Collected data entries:
***
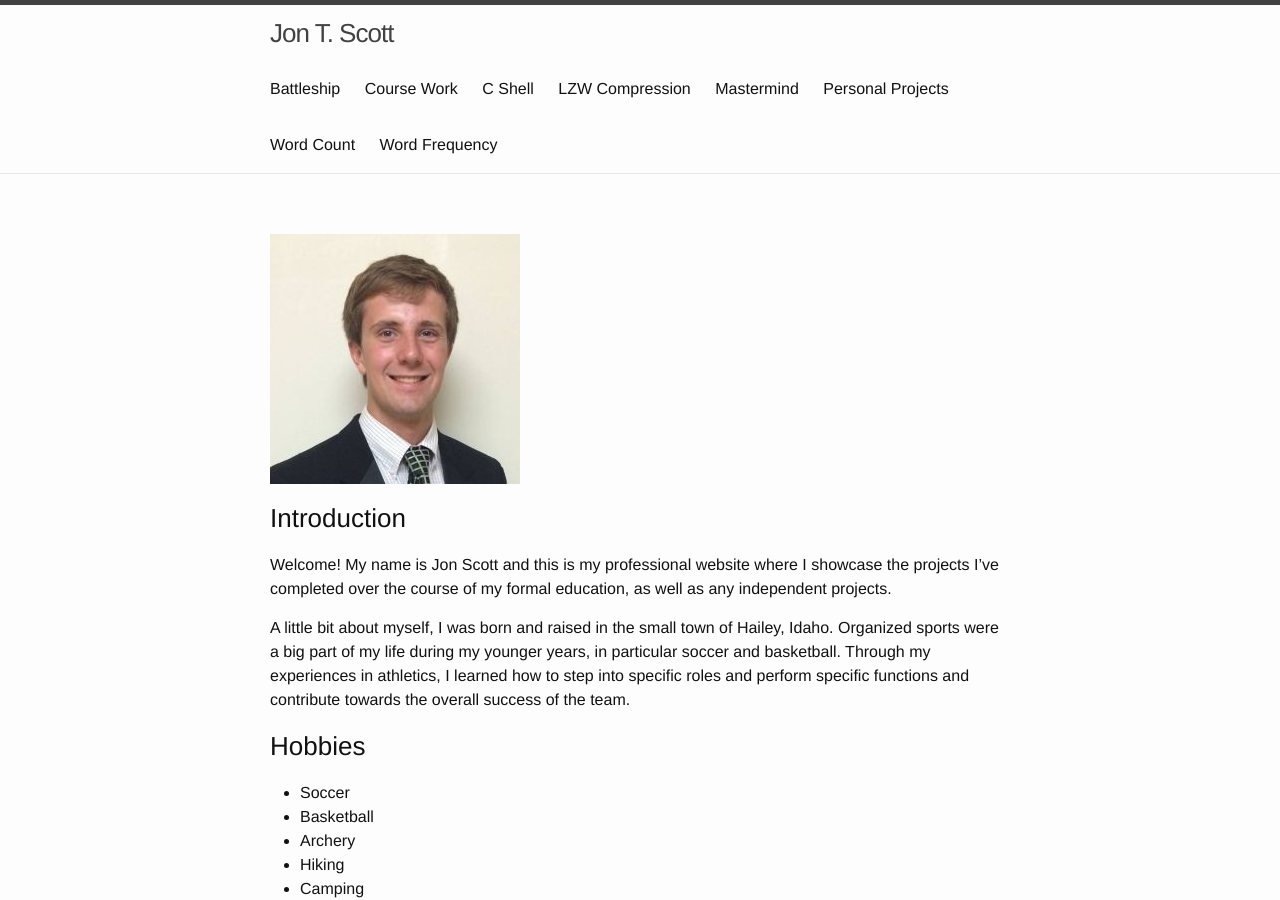
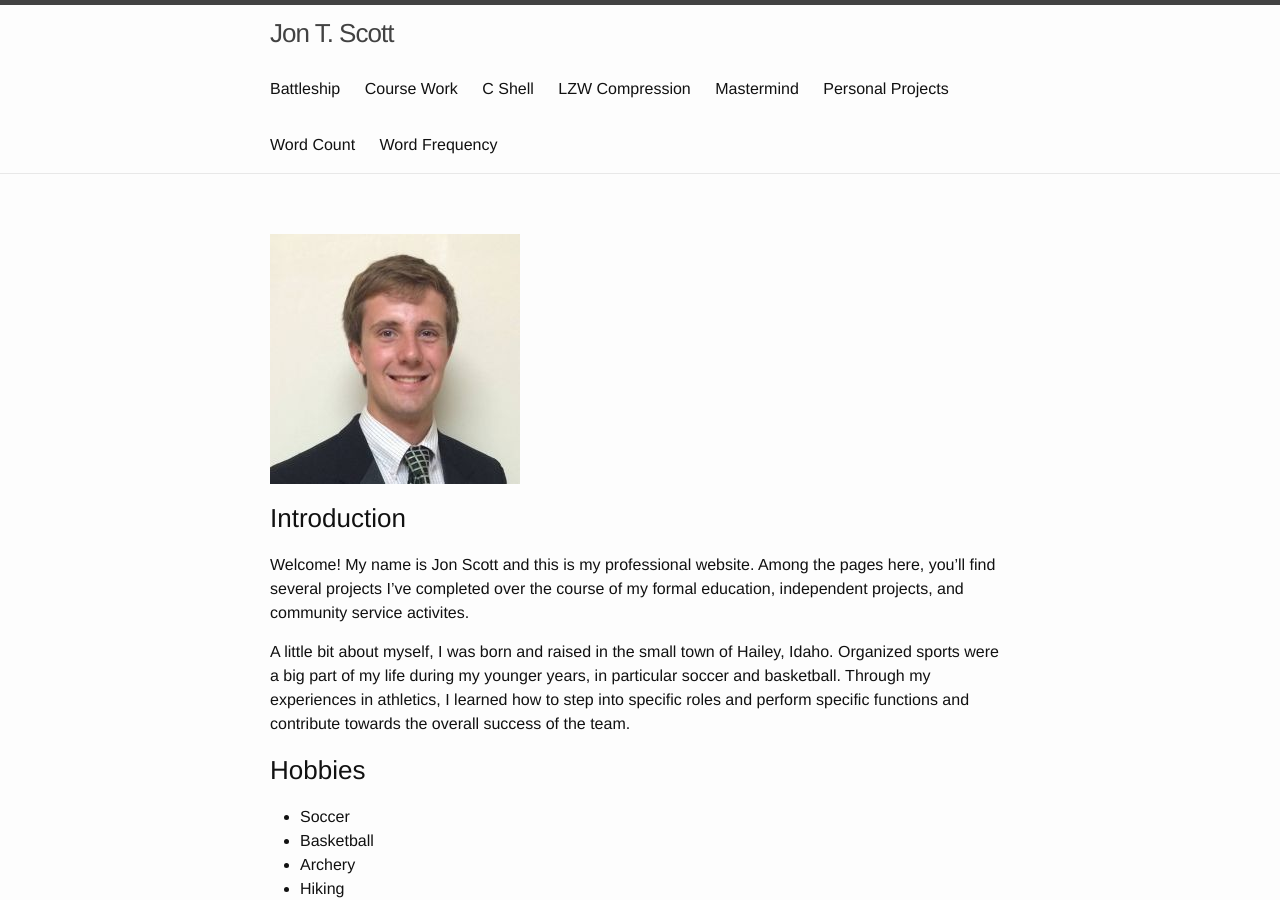
Before and after one commit to JonScott20/JonScott20.github.io, a Jekyll site: the page built from index.md, in a window 1280 px wide and 900 px high. Built offline with Jekyll 4.4.1, drawn with Linux system fonts in a browser that asks for light colours; our own code applies the rules of GitHub Pages for plain Markdown files.

Commit message:
Update index.md

```diff
--- a/index.md
+++ b/index.md
@@ -2,7 +2,7 @@
 
 ### Introduction
 
-Welcome! My name is Jon Scott and this is my professional website where I showcase the projects I've completed over the course of my formal education, as well as any independent projects.
+Welcome! My name is Jon Scott and this is my professional website. Among the pages here, you'll find several projects I've completed over the course of my formal education, independent projects, and community service activites.
 
 A little bit about myself, I was born and raised in the small town of Hailey, Idaho. Organized sports were a big part of my life during my younger years, in particular soccer and basketball. Through my experiences in athletics, I learned how to step into specific roles and perform specific functions and contribute towards the overall success of the team.
 
```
***
Exercise details:
Output each record exactly as it appears, but not the pictures.

Answer to the exercise:
Before and after one commit to JonScott20/JonScott20.github.io, a Jekyll site: the page built from index.md, in a window 1280 px wide and 900 px high. Built offline with Jekyll 4.4.1, drawn with Linux system fonts in a browser that asks for light colours; our own code applies the rules of GitHub Pages for plain Markdown files.

Commit message:
Update index.md

```diff
--- a/index.md
+++ b/index.md
@@ -2,7 +2,7 @@
 
 ### Introduction
 
-Welcome! My name is Jon Scott and this is my professional website where I showcase the projects I've completed over the course of my formal education, as well as any independent projects.
+Welcome! My name is Jon Scott and this is my professional website. Among the pages here, you'll find several projects I've completed over the course of my formal education, independent projects, and community service activites.
 
 A little bit about myself, I was born and raised in the small town of Hailey, Idaho. Organized sports were a big part of my life during my younger years, in particular soccer and basketball. Through my experiences in athletics, I learned how to step into specific roles and perform specific functions and contribute towards the overall success of the team.
 
```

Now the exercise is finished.